This study has shown that most of the children diagnosed with the condition were in their teenage years. Over 90% of all diagnosed patients were Caucasian. The most vulnerable group is considered to be that of the girls from the age of 15 to 19.

The most common cause of this and the other types of skin cancer is the frequent exposure to UV radiation for long hours. Children who have suffered from severe sunburn on more than one occasion and those who experience this problem frequently are at greater risk of developing the condition in the future. The same applies to children who use tanning beds and lamps. The danger which these tanning methods produce must be well understood. They are considered to be the main cause of melanoma in young girls including teenagers.

Prevention Measures

The measures which parents need to take are simple and will help to lower the risk of melanoma. The primary one is to keep their children in the shade when the sun is the strongest. Older children should be taught to stay out of the sun when their height exceeds the height of their shade.

When kids go outside they should wear sunscreen with SPF of 30 at least and preferably 50. Sunscreen has to be applied to all parts of the body and not only to the ones which are directly exposed to the sun. It should be applied even on cloudy days. It should be applied about 30 minutes before going out and every 2 hours afterwards if the child is in the water or plays actively. Kids should wear wide-brimmed hats and sunglasses when going out.

Last, but not least, you should check the skin of your child for any abnormal growths regularly and report them to a doctor immediately. Regular exams for melanoma are recommended for teens.

2 Activities Which Can Increase Your Skin Cancer Risk

In most countries around the world, skin cancer is the most common type of cancer. The number of patients diagnosed with it is constantly growing. One of the major reasons for this is that people are not well aware of the factors which increase their risk of getting this condition. In addition to genetics and skin tone, there are other factors which can put you at higher risk. Among them, you will find activities which are enjoyed by most of us.

Indoor Tanning

The use of tanning beds is extremely widespread at present. Many people use them on a regular basis to get a darker complexion. This fashion is quite popular among young adults and young women, in particular. Many start to use tanning beds in their teen years.

The problem with tanning beds is that the UV light which they produce is about 15 times stronger than the sunlight outdoors. This means that it causes more damage to skin cells more quickly. As a result, the people who use tanning beds frequently are 74% more likely to develop melanoma, the deadliest of all types of skin cancer, compared to those who have never done it. These people have 67% higher risk of squamous cell carcinoma and 29% higher risk of basal cell carcinoma.

Indoor tanning is considered to be the main cause of skin cancer in young people. A recent study has revealed that people who enjoy the activity regularly are 60% more likely to get this condition before the age of 50. Another study showed that over the past 40 years the rate of this condition in young adults increased by 800%. Much of this increase is attributed to the huge popularity of tanning beds.
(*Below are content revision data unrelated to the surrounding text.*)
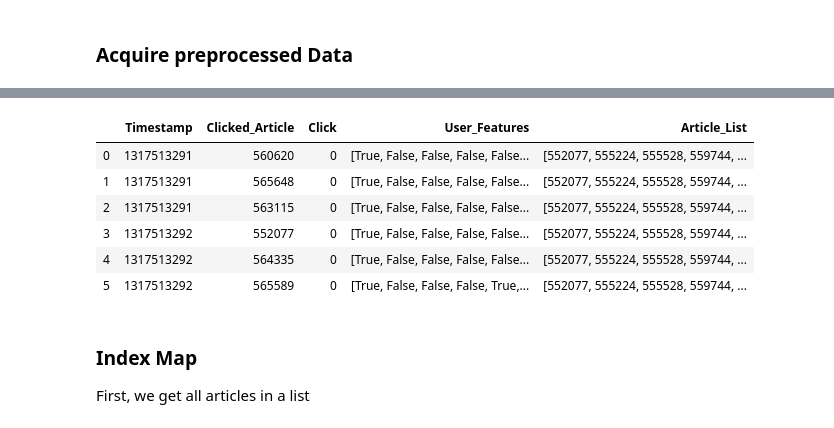
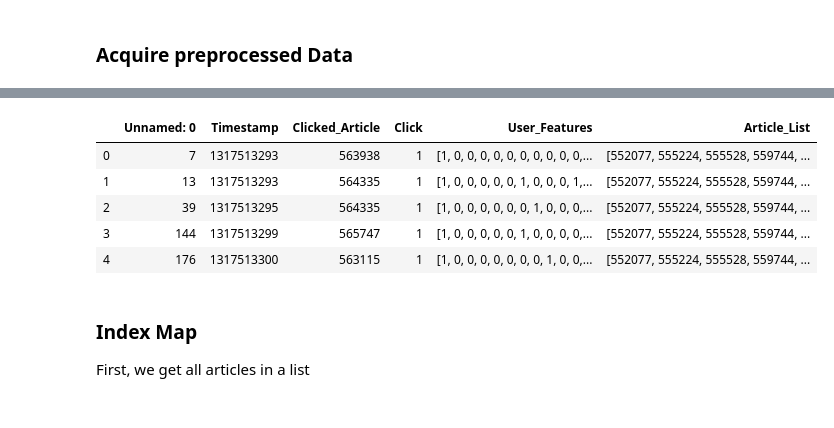
Before and after one commit to marlesson/meta-bandit-selector, a Jupyter notebook: notebooks/meta-bandit-sample/SetupMostPop.ipynb, the cells around one changed output, grey strips where cells are left out. Drawn from its saved outputs; the diff is of its cells as text; code cells hidden in the pictures.

```diff
--- a/notebooks/meta-bandit-sample/SetupMostPop.ipynb
+++ b/notebooks/meta-bandit-sample/SetupMostPop.ipynb
@@ -19,0 +22,3 @@ df = preprocess("Sample")
+# %%
+df = read_sample("/media/backup/datasets/yahoo/yahoo_dataset_clicked.csv", p=1)
+df.head()
@@ -20,13 +32,21 @@ df = preprocess("Sample")
+# %%
+import re
+def literal_eval(element):
+    if isinstance(element, str):
+        return ast.literal_eval(re.sub('\s+',',',element))
+    return element
+
+df['User_Features'] = df['User_Features'].apply(literal_eval)
+df['Article_List'] = df['Article_List'].apply(literal_eval)
 # %%
-df.head(6)
+df.head()
 # %% [output]
-|  | Timestamp | Clicked_Article | Click | User_Features | Article_List |
-| 0 | 1317513291 | 560620 | 0 | [True, False, False, False, False... | [552077, 555224, 555528, 559744, ... |
-| 1 | 1317513291 | 565648 | 0 | [True, False, False, False, False... | [552077, 555224, 555528, 559744, ... |
-| 2 | 1317513291 | 563115 | 0 | [True, False, False, False, False... | [552077, 555224, 555528, 559744, ... |
-| 3 | 1317513292 | 552077 | 0 | [True, False, False, False, False... | [552077, 555224, 555528, 559744, ... |
-| 4 | 1317513292 | 564335 | 0 | [True, False, False, False, False... | [552077, 555224, 555528, 559744, ... |
-| 5 | 1317513292 | 565589 | 0 | [True, False, False, False, True,... | [552077, 555224, 555528, 559744, ... |
+|  | Unnamed: 0 | Timestamp | Clicked_Article | Click | User_Features | Article_List |
+| 0 | 7 | 1317513293 | 563938 | 1 | [1, 0, 0, 0, 0, 0, 0, 0, 0, 0, 0,... | [552077, 555224, 555528, 559744, ... |
+| 1 | 13 | 1317513293 | 564335 | 1 | [1, 0, 0, 0, 0, 0, 1, 0, 0, 0, 1,... | [552077, 555224, 555528, 559744, ... |
+| 2 | 39 | 1317513295 | 564335 | 1 | [1, 0, 0, 0, 0, 0, 0, 1, 0, 0, 0,... | [552077, 555224, 555528, 559744, ... |
+| 3 | 144 | 1317513299 | 565747 | 1 | [1, 0, 0, 0, 0, 0, 1, 0, 0, 0, 0,... | [552077, 555224, 555528, 559744, ... |
+| 4 | 176 | 1317513300 | 563115 | 1 | [1, 0, 0, 0, 0, 0, 0, 0, 1, 0, 0,... | [552077, 555224, 555528, 559744, ... |
 # %% [markdown]
 ### Index Map
 
```
Also changed, not shown: parts of 10 cells of this notebook, 14 other files.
Outdoor Sports

Professional and amateur athletes involved in outdoor sports are at higher risk of skin cancer due to several factors. The primary one is the long-term exposure to the sun’s UV radiation. The improper use of sunscreen can also play a role. While sunscreen provided protection, it is removed more quickly from the skin because of perspiration. That is why it has to be reapplied every 2 to 3 hours.

The athletes who practice high up in the mountain are exposed to stronger UV radiation. This means that they have to use sunscreen with higher SPF and sunglasses and hats which offer better protection. The athletes engaging in water sports require better protection as well due to the fact that the water acts like a magnifying for the sun while washing away the applied sunscreen.

Take the best protective measures to lower your risk of skin cancer.